“Sexual harassment has no place in our society. Congress needs to do more to combat sexual harassment in federal programs, colleges and universities, and the workforce, and this bill takes important steps to address the issue through better data collection and research, new resources, and improved coordination,” said Hirono. “I join my colleagues to reintroduce this legislation today because we must actively work to stop sexual harassment everywhere.”
“Sexual harassment in the workplace is especially pervasive in male-dominated fields like STEM. Harassment creates a culture of impunity, fear and abuse that far too often results in some of our brightest and most talented minds being driven away from the sciences,” said Shaheen. “This legislation includes common-sense policies to identify and address factors contributing to harassment and ensure our scientific workforce can thrive. Supporting survivors of sexual harassment and violence will always be a top priority for me in the Senate.”

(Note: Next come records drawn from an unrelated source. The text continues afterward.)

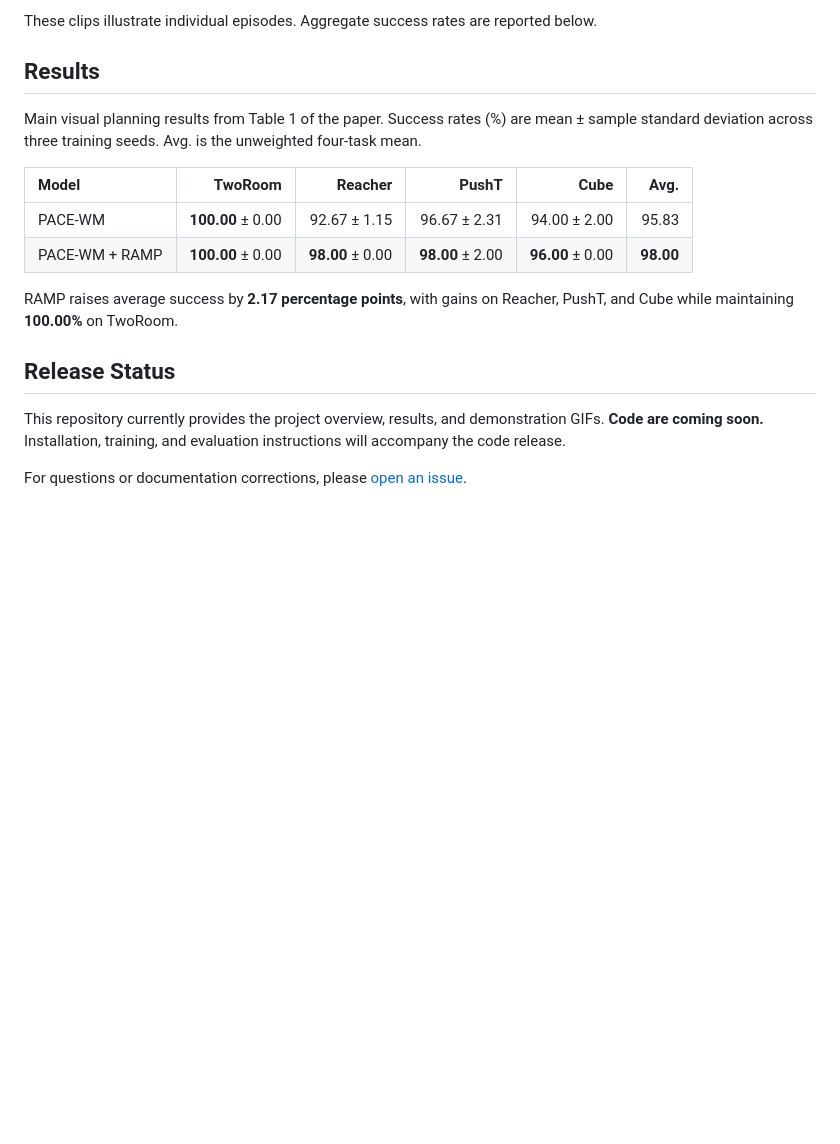
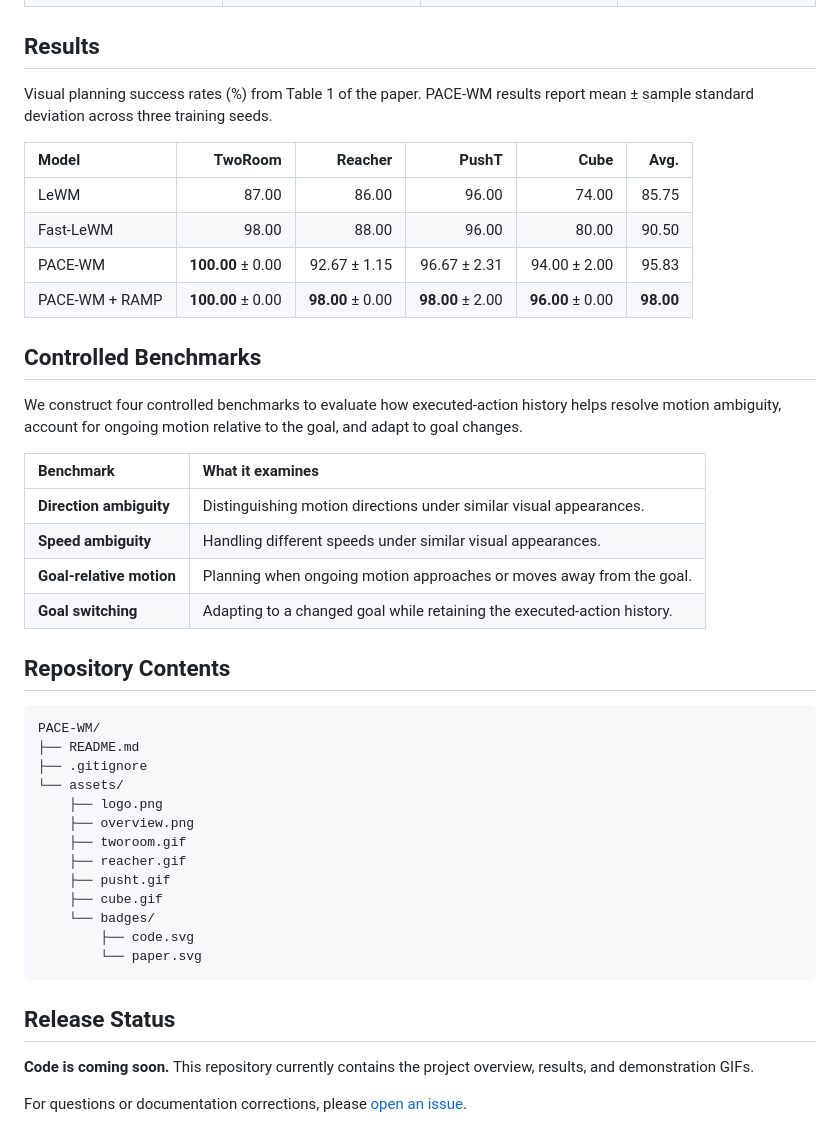
Before and after one commit to LHS180/PACE-WM, a Markdown page: README.md, the part around one of its changes. Rendered like a GitHub page; blank space fills up the shorter version.

````diff
--- a/README.md
+++ b/README.md
@@ -55,21 +65,48 @@ PACE-WM with RAMP in action across four visual planning tasks. Each animation sh
   </tr>
 </table>
 
-These clips illustrate individual episodes. Aggregate success rates are reported below.
-
 ## Results
 
-Main visual planning results from Table 1 of the paper. Success rates (%) are mean ± sample standard deviation across three training seeds. Avg. is the unweighted four-task mean.
+Visual planning success rates (%) from Table 1 of the paper. PACE-WM results report mean ± sample standard deviation across three training seeds.
 
 | Model | TwoRoom | Reacher | PushT | Cube | Avg. |
 | :--- | ---: | ---: | ---: | ---: | ---: |
+| LeWM | 87.00 | 86.00 | 96.00 | 74.00 | 85.75 |
+| Fast-LeWM | 98.00 | 88.00 | 96.00 | 80.00 | 90.50 |
 | PACE-WM | **100.00** ± 0.00 | 92.67 ± 1.15 | 96.67 ± 2.31 | 94.00 ± 2.00 | 95.83 |
 | PACE-WM + RAMP | **100.00** ± 0.00 | **98.00** ± 0.00 | **98.00** ± 2.00 | **96.00** ± 0.00 | **98.00** |
 
-RAMP raises average success by **2.17 percentage points**, with gains on Reacher, PushT, and Cube while maintaining **100.00%** on TwoRoom.
+## Controlled Benchmarks
+
+We construct four controlled benchmarks to evaluate how executed-action history helps resolve motion ambiguity, account for ongoing motion relative to the goal, and adapt to goal changes.
+
+| Benchmark | What it examines |
+| :--- | :--- |
+| **Direction ambiguity** | Distinguishing motion directions under similar visual appearances. |
+| **Speed ambiguity** | Handling different speeds under similar visual appearances. |
+| **Goal-relative motion** | Planning when ongoing motion approaches or moves away from the goal. |
+| **Goal switching** | Adapting to a changed goal while retaining the executed-action history. |
+
+## Repository Contents
+
+```text
+PACE-WM/
+├── README.md
+├── .gitignore
+└── assets/
+    ├── logo.png
+    ├── overview.png
+    ├── tworoom.gif
+    ├── reacher.gif
+    ├── pusht.gif
+    ├── cube.gif
+    └── badges/
+        ├── code.svg
+        └── paper.svg
+```
 
 ## Release Status
 
-This repository currently provides the project overview, results, and demonstration GIFs. **Code are coming soon.** Installation, training, and evaluation instructions will accompany the code release.
+**Code is coming soon.** This repository currently contains the project overview, results, and demonstration GIFs.
 
 For questions or documentation corrections, please [open an issue](https://github.com/LHS180/PACE-WM/issues).
````
Also changed, not shown: other parts of README.md (+29 -19 lines), assets/logo.png (added), assets/overview.png, 1 other file.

“As the #MeToo movement continues to spotlight, sexual harassment remains all too prevalent in the workplace. Too often, women, people of color and non-binary people are forced out of academic work due to this very kind of harassment. This is a travesty on two fronts—it deprives survivors of the careers they should have had and it causes brain drain in critical STEM disciplines, curbing scientific and technological advances,” said Wyden. “Congress must figure out how to stop sexual harassment in STEM, and this bill is the start we need.”
“This pandemic has proven how crucial STEM skills are to the future of our country and how important it is to support our STEM workforce,” said Brown. “American innovation in science and technology is made stronger when everyone is able to participate free from discrimination or harassment. This legislation takes important steps toward ensuring more inclusive, safe, and equitable opportunities are afforded to scholars in STEM fields, which were already underrepresented by women and especially women of color, well before the pandemic.”
The Combating Sexual Harassment in Science Act has been endorsed by American Educational Research Association, American Mathematical Society, American Physical Society, Society of Women Engineers, and American Geophysical Union.

The text of the Senate legislation can be found here and the summary of the bill can be found here